Several decades later, Philomena is still tormented by thoughts of what has become of her child. On several occasions she has been back to the abbey to find information about her son, but despite providing tea and sympathy the nuns always insist they have not been able to trace the child. Philomena’s daughter puts her in touch with Martin Sixmith (Steve Coogan), the journalist and former adviser to the Labour government, who had been forced to resign in controversial circumstances and who is at something of a loose end. Working together, they finally uncover the truth.

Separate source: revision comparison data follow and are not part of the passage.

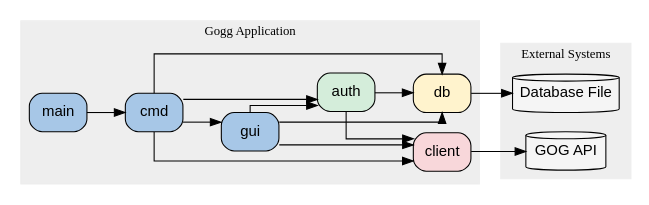
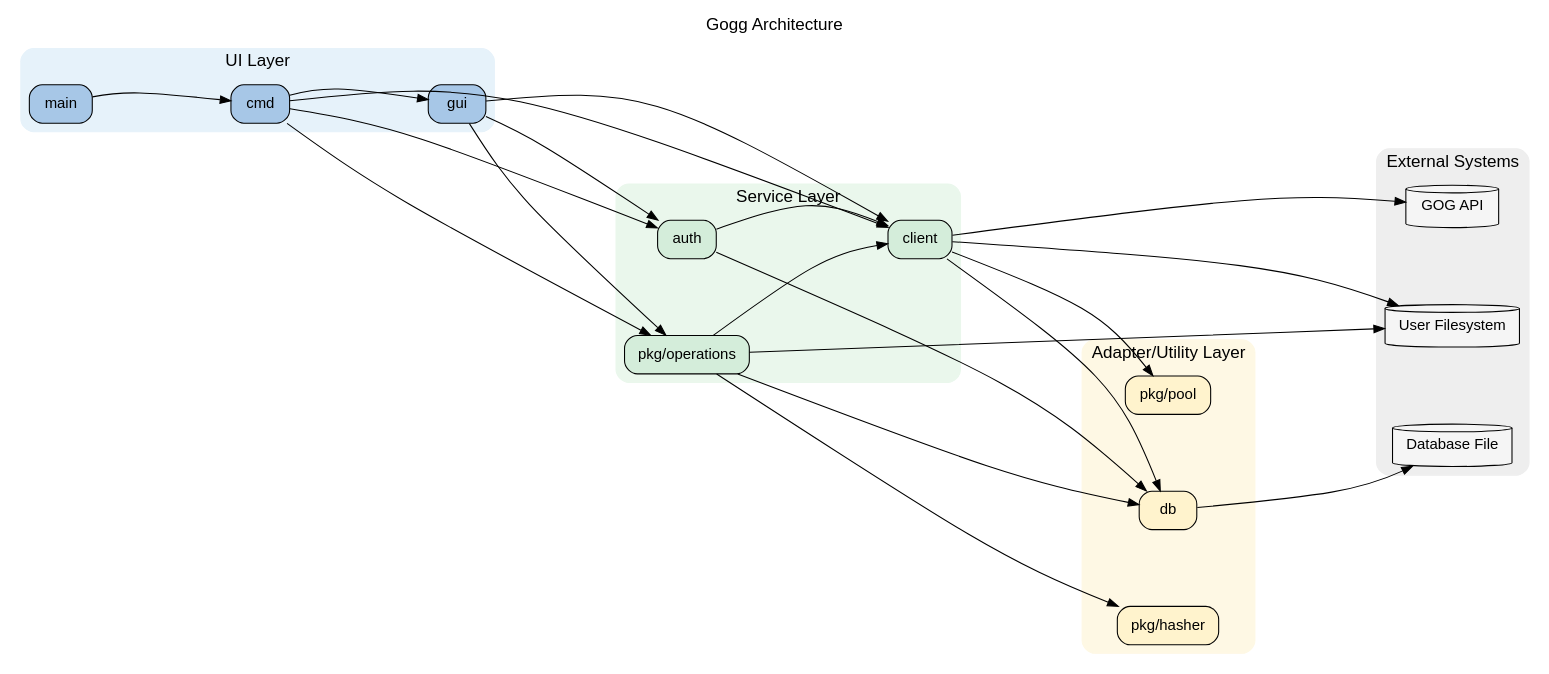
One commit to habedi/gogg changed the diagram in docs/figures/package_dependency_graph.dot. Above: the diagram before and after it, drawn with Graphviz. The commit also changed 51 other files, not shown here.

```diff
--- a/docs/figures/package_dependency_graph.dot
+++ b/docs/figures/package_dependency_graph.dot
@@ -1,48 +1,62 @@
 digraph package_dependency_graph {
-    rankdir=LR;
-    splines=ortho;
-    node [shape=box, style="rounded,filled", fontname="Arial"];
+    // Global layout settings for a less packed appearance
+    rankdir = LR; // Left to Right layout
+splines = curved;
+ranksep = 1.8; // Increased distance between columns
+    nodesep = 1.0; // Increased distance between nodes
+    compound = true; // Improves layout with clusters
 
-    subgraph cluster_app {
-    label="Gogg Application";
-    style=filled;
-    color="#eeeeee";
-    fontsize=12;
+graph [label = "Gogg Architecture", labelloc = t, fontsize = 16, fontname = "Arial"];
+node [shape = box, style = "rounded,filled", fontname = "Arial", margin = "0.2,0.1"];
 
-    // UI/Driver Layer
-        main [fillcolor="#a7c7e7"]; // light blue
-        cmd [fillcolor="#a7c7e7"];
-    gui [fillcolor="#a7c7e7"];
+subgraph cluster_drivers {
+label = "UI Layer";
+style = "rounded,filled";
+color = "#e6f2fa";
+main [label = "main", fillcolor = "#a7c7e7"];
+cmd [label = "cmd", fillcolor = "#a7c7e7"];
+gui [label = "gui", fillcolor = "#a7c7e7"];
+}
 
-    // Service Layer
-        auth [fillcolor="#d4edda"]; // light green
+subgraph cluster_core {
+label = "Service Layer";
+style = "rounded,filled";
+color = "#eaf7ec";
+auth [label = "auth", fillcolor = "#d4edda"];
+client [label = "client", fillcolor = "#d4edda"];
+pkg_operations [label = "pkg/operations", fillcolor = "#d4edda"];
+}
 
-    // Adapter Layer
-        client [fillcolor="#f8d7da"]; // light pink
-        db [fillcolor="#fff3cd"]; // light yellow
-    }
+subgraph cluster_infra {
+label = "Adapter/Utility Layer";
+style = "rounded,filled";
+color = "#fef8e4";
+db [label = "db", fillcolor = "#fff3cd"];
+pkg_hasher [label = "pkg/hasher", fillcolor = "#fff3cd"];
+pkg_pool [label = "pkg/pool", fillcolor = "#fff3cd"];
+}
 
-    subgraph cluster_external {
-    label="External Systems";
-    style=filled;
-    color="#eeeeee";
-    fontsize=12;
-    gog_api [label="GOG API", shape=cylinder, fillcolor=whitesmoke];
-    db_file [label="Database File", shape=cylinder, fillcolor=whitesmoke];
-    }
+subgraph cluster_external {
+label = "External Systems";
+style = "rounded,filled";
+color = "#eeeeee";
+gog_api [label = "GOG API", shape = cylinder, fillcolor = whitesmoke];
+db_file [label = "Database File", shape = cylinder, fillcolor = whitesmoke];
+user_fs [label = "User Filesystem", shape = cylinder, fillcolor = whitesmoke];
+}
 
-    // -- Dependencies --
+// -- Dependencies --
 
-    // UI Layer
+// Drivers initiate actions
     main -> cmd;
-    cmd -> {gui; auth; client; db;}
-    gui -> {auth; client; db;}
+cmd -> {gui; pkg_operations; client; auth};
+gui -> {pkg_operations; client; auth};
 
-    // Service Layer
-    auth -> client;
-    auth -> db;
+// Core orchestrates logic
+    pkg_operations -> {client; db; pkg_hasher; user_fs};
+client -> {db; pkg_pool; gog_api; user_fs};
+auth -> {client; db};
 
-    // Adapters to External
-    client -> gog_api;
+// Infrastructure provides low-level services
     db -> db_file;
 }
```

Philomena is, in fact, an odd couple road trip movie. Sixsmith is portrayed as slightly snobbish and cynical, and is initially reluctant to assist Philomena because of his disdain for human interest stories (they are for “weak-minded people”). Philomena, on the other hand, is depicted as working-class, rather naive, and with populist tastes (she loves bodice-ripper romances). Coogan, whose comedy career has largely specialised in depicting oddballs and uncomfortable situations, is at his element in his interactions with Dench. At one point, as they are driving along a country road, Philomena proffers a packet of throat lozenges and asks “Would you like a tune?”, to which Sixmith responds “If you hum it, I’ll play it”. She misses the joke entirely, and holds the lozenges closer, repeating her offer. Further along the journey Philomena responds with raucous laughter when Sixmith says something personal and serious. This clash of worlds occurs again later, in an American hotel breakfast bar. Philomena is thrilled at the range of free food on offer and keeps trying to tempt the well-travelled Sixmith, who is not hungry and for whom such culinary experiences are nothing new.

In real life, Coogan is not only an atheist from a Catholic background, but is a victim in the phone-hacking scandal, a witness at the Leveson inquiry, and a campaigner for press regulation. i wonder how much of this was on his mind when he decided to take on the role of a journalist investigating a Catholic scandal. Was he trying to work through his feelings about both Catholicism and journalism? However, Coogan’s own acting is restrained and generous, allowing Judi Dench to come to the fore brilliantly in depicting the tragedy and humour of her own character. Like all road trip movies, the way the two characters develop over the course of the story, and what they learn about themselves and each other, turns out to be as important as the achievement of their goal.

Rating: 10/10